Therefore easier on everyone to life with rules. Creates a society where most peoples baser needs are met instead of just a wild west type dealy where you can get shot in the face for having a winning hand at poker.
Also the rules may be morally subjective but the basic ideas are innately biological.
- What do you think of the answers? You can sign in to give your opinion on the answer.
- mtheoryrulesLv 71 decade ago
This might be so if humans were not social creatures.
As a human you rely on social networks to help insure your survival.
There are also universal behaviors that seem to transcend cultural bias.
The concept of morality is less about finding an absolute objective truth, and more about being accepted by the culture on which you depend upon for survival.
We conform to culturally expected behaviors because it is in our best interest to conform.
Our opinions regarding those mores may be subjective, but we know objectively that it it serves our interests to do so.
- 1 decade ago
Well I don't believe in the concept of having to be vilified by others, and I am undoubtedly not a Christian in any sense, I do believe in living a virtuous life. Not to gain the approval of others, but for oneself. I believe that truth, in its purest form, can only be gained when one is free of all vices, and is able to lead a virtuous life, therefore, one cannot do whatever they please.
I believe that since our mortal bodies, through our sense, deceive us, that only once our immortal "souls" are freed from our impermanent bodies, can we truly know truth, freedom, and true knowledge. All of which are ideals that we can only know certain characteristics of.
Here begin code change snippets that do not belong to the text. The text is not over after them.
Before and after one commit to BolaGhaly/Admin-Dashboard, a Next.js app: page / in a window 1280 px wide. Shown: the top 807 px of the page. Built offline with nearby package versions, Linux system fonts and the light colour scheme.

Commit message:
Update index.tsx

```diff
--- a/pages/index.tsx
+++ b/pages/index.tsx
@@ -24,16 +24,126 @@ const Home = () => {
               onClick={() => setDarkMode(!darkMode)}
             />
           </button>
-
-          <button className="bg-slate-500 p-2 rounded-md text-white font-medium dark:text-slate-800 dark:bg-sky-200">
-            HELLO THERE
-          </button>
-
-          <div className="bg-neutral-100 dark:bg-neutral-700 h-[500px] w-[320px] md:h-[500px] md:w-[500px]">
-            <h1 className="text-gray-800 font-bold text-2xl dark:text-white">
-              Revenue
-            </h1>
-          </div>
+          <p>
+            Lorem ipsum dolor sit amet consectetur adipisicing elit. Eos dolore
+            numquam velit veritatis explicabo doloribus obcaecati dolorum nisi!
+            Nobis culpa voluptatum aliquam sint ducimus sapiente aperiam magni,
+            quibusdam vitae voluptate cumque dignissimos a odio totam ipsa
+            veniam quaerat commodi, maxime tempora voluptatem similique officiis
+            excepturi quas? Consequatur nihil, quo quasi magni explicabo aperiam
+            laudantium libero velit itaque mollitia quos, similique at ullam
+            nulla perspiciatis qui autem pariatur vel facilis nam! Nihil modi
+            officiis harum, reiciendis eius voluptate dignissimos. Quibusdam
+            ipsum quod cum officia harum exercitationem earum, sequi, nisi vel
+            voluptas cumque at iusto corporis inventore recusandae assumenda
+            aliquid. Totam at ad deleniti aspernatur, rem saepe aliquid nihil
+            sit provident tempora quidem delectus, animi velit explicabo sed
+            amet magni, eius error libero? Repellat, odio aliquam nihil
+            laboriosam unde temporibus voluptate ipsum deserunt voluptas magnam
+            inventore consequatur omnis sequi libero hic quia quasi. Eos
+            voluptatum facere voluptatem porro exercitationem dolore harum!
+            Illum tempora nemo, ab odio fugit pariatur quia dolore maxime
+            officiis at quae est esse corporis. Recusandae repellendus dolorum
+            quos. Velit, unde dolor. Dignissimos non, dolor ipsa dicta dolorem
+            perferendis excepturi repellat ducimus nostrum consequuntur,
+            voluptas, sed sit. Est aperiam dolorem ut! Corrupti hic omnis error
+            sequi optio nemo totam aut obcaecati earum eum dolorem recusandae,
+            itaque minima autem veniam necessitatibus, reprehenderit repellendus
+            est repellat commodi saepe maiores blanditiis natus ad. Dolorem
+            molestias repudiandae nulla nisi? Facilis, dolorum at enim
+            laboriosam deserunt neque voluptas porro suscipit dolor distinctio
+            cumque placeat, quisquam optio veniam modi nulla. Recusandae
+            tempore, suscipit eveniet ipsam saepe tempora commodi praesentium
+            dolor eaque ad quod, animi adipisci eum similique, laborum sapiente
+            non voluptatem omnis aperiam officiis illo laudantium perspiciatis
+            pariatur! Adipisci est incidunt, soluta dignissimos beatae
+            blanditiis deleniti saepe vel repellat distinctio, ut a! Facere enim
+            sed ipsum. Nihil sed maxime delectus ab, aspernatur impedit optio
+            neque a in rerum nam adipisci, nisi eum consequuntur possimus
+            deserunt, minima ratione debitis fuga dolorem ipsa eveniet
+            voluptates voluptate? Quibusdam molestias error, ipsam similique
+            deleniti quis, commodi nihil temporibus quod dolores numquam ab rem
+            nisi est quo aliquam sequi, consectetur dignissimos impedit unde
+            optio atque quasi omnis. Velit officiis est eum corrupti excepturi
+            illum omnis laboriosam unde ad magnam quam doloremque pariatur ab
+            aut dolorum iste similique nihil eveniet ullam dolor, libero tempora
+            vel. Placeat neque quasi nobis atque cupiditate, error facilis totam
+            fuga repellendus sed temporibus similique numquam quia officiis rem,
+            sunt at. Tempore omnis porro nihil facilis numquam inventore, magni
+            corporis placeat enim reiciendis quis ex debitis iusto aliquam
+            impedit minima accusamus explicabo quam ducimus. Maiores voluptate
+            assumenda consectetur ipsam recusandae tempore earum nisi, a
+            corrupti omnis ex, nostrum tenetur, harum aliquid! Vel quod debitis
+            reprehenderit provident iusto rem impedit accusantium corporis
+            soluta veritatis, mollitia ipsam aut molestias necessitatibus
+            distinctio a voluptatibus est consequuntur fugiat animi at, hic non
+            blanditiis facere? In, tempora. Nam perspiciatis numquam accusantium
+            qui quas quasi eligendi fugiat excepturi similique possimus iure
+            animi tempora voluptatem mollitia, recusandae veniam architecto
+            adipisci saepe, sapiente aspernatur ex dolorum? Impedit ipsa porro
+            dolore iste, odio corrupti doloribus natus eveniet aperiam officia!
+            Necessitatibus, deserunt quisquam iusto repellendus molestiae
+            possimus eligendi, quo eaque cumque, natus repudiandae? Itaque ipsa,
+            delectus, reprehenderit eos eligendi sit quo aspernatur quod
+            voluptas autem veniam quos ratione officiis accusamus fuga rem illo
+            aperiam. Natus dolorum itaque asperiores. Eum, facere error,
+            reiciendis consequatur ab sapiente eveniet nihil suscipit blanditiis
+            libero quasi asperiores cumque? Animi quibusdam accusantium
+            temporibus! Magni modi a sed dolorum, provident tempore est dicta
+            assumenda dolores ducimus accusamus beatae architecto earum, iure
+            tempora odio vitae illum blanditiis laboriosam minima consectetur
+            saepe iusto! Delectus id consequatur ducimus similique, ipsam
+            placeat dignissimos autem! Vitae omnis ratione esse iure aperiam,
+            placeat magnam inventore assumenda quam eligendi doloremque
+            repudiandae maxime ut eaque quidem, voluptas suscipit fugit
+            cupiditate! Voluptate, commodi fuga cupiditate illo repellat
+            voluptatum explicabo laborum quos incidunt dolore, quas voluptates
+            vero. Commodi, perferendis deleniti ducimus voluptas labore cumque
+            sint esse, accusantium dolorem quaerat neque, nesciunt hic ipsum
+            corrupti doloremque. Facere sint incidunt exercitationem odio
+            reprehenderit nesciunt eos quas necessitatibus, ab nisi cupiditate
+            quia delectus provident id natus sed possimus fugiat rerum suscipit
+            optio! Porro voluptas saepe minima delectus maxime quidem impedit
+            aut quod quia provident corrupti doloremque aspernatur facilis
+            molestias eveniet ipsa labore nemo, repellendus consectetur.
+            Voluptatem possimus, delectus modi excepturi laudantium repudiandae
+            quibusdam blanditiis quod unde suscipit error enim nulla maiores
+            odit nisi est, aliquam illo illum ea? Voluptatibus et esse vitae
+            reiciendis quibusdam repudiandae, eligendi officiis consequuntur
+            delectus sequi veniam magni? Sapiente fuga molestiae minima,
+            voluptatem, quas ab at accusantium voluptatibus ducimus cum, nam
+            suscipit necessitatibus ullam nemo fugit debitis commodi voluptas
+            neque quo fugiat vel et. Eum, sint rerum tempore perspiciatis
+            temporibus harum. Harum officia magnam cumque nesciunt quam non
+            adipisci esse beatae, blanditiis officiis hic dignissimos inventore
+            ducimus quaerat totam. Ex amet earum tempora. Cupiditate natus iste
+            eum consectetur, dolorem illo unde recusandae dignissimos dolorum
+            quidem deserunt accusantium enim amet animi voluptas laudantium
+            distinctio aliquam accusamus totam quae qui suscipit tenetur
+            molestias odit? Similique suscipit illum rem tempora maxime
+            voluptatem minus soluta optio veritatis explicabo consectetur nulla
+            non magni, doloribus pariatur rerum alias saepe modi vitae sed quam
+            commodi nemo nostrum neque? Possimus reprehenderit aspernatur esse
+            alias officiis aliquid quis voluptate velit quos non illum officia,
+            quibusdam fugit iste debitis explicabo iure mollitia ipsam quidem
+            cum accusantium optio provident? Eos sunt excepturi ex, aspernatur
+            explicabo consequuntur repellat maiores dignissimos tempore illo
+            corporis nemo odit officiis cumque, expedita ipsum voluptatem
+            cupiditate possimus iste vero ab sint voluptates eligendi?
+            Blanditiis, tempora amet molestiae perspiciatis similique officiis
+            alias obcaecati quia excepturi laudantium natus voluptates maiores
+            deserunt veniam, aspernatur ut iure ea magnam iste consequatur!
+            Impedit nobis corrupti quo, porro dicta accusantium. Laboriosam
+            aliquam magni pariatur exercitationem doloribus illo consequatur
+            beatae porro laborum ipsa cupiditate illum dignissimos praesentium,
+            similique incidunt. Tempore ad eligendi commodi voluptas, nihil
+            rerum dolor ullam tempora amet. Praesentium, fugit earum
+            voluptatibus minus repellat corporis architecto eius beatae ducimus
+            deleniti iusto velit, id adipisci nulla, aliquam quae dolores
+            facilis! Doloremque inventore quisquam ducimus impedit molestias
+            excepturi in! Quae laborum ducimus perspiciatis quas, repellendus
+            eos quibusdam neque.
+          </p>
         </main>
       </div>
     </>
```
Obviously, you'd have to understand my position when reading all of this, but these are my thoughts! I'm not looking for an argument; I'm merely expressing my beliefs!
- VarginniblodhLv 41 decade ago
Not at all, because they're allowed to have their own morality, which may include vilifying others for having beliefs apart from their own.
- 1 decade ago
If there is no objective morality, and considering the more tribal circumstances of the modern world, you may define morality consensually.
That means, you go kill someone, society says it's wrong and society locks you up,
- JoeLv 41 decade ago
There may be no objective morality, and as so it may be subjective, but as a society we share similar values. It's not a matter of "should" and "shouldn't," it's a matter of how we can and will enforce laws that citizens are subject to as long as they are part of our society.
- 1 decade ago
The thing is....there is an objective morality.
Do you think the people that were upset and mourning for the victims of 9/11 are wrong to be upset at the terrorists for doing that?
Do you think victims of rape are wrong for feeling destroyed by the men who raped them?